Wherever the listing has a line with the string "height", copy that line out.

-*-*-

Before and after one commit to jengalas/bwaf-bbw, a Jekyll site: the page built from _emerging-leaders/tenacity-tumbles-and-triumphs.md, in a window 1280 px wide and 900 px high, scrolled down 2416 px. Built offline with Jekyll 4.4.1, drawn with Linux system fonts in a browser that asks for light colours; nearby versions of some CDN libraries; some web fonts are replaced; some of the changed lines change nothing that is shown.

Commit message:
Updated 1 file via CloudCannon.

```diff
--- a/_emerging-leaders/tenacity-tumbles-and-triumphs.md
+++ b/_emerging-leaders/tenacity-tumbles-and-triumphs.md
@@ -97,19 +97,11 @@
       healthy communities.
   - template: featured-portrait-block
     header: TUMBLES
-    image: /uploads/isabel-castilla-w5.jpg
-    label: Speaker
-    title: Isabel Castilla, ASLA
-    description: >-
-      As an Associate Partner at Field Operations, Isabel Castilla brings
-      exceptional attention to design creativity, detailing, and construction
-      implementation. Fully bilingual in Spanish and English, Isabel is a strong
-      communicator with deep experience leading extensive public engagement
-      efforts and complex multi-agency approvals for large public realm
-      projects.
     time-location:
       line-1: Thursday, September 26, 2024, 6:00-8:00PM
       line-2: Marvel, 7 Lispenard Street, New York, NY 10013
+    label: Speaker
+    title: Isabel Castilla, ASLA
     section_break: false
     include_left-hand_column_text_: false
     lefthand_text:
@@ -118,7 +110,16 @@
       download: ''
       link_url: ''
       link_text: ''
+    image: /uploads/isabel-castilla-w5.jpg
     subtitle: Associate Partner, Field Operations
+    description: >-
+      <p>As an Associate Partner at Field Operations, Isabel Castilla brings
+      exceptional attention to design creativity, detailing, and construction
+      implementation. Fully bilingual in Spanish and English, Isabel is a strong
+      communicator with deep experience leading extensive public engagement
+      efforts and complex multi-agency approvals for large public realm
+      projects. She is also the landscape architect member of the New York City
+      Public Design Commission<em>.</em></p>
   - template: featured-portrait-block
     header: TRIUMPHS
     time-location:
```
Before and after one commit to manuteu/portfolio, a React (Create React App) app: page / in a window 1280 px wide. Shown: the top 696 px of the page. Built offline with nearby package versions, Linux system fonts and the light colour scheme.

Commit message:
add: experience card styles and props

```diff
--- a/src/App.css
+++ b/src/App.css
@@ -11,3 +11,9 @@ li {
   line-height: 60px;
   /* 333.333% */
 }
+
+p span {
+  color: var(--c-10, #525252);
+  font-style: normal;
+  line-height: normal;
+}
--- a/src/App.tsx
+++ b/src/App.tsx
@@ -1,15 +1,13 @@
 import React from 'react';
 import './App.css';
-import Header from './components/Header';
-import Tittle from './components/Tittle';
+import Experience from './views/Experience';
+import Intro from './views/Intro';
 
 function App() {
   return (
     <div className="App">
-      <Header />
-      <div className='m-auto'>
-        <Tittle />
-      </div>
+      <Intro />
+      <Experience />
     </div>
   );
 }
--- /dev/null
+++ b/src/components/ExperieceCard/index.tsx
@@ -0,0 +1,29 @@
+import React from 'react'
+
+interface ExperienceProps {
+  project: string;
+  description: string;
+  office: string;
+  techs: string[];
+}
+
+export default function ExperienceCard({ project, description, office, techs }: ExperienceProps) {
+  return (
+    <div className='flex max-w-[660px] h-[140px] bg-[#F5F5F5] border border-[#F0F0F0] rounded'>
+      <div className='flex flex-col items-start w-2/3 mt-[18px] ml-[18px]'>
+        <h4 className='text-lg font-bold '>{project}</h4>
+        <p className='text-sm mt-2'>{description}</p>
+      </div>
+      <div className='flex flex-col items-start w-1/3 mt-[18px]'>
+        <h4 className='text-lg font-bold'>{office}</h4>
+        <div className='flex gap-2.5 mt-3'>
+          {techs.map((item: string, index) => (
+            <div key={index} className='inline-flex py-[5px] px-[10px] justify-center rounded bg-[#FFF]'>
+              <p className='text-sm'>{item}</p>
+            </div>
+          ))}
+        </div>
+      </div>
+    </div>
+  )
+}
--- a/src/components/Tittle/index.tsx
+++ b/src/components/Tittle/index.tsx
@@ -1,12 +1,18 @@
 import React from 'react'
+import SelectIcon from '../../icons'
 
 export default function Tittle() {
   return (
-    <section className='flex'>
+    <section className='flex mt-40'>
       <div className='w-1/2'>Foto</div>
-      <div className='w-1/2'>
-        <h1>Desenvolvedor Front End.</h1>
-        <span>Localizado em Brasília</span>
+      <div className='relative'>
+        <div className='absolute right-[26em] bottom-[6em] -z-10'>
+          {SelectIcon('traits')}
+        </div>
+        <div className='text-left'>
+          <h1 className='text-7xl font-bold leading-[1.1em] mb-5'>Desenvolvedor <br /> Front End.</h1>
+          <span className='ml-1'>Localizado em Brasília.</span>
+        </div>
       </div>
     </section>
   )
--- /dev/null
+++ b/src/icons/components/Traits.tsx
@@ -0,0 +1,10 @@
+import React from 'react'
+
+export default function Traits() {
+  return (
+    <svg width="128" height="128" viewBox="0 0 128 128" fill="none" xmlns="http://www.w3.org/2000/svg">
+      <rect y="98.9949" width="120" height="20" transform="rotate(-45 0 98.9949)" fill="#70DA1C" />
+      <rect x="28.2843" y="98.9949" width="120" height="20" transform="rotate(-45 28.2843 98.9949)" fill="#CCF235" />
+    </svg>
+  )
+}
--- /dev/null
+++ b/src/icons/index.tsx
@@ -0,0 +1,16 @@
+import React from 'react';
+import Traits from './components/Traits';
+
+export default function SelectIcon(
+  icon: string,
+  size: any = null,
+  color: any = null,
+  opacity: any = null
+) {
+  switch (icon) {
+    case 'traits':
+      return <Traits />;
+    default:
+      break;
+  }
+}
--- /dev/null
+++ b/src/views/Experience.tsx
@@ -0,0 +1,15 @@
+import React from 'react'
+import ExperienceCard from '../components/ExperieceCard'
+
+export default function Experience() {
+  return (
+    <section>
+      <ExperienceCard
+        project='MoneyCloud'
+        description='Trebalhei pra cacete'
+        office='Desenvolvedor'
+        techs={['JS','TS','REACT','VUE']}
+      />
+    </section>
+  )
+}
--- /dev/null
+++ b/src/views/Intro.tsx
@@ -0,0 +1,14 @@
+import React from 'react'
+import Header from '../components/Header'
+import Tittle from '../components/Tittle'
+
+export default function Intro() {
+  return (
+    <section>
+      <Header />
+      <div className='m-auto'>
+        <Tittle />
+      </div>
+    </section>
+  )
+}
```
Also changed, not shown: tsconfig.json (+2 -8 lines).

-*-*-

## Your solution:
   line-height: 60px;
+  line-height: normal;
+    <svg width="128" height="128" viewBox="0 0 128 128" fill="none" xmlns="http://www.w3.org/2000/svg">
+      <rect y="98.9949" width="120" height="20" transform="rotate(-45 0 98.9949)" fill="#70DA1C" />
+      <rect x="28.2843" y="98.9949" width="120" height="20" transform="rotate(-45 28.2843 98.9949)" fill="#CCF235" />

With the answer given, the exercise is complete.